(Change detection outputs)
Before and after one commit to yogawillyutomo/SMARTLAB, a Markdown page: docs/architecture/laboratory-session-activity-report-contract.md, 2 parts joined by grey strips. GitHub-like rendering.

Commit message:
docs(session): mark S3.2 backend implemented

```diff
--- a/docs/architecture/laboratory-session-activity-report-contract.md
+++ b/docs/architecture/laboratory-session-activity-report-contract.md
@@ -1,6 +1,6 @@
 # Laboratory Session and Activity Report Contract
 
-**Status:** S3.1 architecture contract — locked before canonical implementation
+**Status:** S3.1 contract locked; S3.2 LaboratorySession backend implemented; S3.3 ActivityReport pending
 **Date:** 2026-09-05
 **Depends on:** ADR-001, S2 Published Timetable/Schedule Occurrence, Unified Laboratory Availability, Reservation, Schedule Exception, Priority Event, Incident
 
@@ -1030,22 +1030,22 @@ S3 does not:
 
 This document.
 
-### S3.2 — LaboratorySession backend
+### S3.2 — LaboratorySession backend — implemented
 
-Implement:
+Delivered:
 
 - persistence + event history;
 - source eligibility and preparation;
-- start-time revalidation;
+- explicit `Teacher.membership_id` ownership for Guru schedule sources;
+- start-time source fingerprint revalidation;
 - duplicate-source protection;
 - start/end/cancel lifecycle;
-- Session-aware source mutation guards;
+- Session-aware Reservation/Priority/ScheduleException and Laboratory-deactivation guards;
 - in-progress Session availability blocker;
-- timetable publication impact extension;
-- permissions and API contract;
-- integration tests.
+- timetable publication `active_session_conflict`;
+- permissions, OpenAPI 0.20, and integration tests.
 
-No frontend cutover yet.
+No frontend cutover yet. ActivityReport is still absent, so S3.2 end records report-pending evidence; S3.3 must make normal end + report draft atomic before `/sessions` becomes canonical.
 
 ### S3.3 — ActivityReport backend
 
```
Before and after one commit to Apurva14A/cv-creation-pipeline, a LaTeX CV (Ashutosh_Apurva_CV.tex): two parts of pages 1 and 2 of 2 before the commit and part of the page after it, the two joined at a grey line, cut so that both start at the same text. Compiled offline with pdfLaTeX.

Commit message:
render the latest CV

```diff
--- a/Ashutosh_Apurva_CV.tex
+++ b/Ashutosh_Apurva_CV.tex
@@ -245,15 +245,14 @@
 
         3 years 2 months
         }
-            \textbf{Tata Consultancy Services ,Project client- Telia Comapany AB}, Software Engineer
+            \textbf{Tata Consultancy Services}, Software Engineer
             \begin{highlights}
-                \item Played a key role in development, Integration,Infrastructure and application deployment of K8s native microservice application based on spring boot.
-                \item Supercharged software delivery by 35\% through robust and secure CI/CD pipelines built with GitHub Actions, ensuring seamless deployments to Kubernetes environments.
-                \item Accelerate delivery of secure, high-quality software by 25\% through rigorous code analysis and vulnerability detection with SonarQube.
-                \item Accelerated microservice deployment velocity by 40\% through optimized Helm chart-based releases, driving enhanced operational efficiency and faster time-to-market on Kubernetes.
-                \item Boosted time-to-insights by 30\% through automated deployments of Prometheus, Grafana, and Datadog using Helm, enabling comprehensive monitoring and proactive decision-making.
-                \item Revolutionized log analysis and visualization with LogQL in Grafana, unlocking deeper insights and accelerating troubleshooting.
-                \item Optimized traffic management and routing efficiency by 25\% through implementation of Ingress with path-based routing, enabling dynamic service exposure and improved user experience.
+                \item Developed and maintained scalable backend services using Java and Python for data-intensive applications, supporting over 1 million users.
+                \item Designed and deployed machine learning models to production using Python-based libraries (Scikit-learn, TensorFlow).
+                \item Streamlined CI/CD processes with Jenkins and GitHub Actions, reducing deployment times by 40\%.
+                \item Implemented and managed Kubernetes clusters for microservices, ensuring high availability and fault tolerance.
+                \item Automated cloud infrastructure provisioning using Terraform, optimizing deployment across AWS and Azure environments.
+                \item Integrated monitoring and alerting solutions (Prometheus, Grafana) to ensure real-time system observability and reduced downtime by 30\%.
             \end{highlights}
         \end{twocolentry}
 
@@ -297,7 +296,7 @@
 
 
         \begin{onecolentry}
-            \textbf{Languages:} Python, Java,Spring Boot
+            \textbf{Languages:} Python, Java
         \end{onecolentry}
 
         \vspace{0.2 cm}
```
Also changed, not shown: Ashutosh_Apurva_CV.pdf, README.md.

* _Instructions for the task_
If a line of the data above holds the string "using", count it, then give only the final number.

* _Solved problem_
4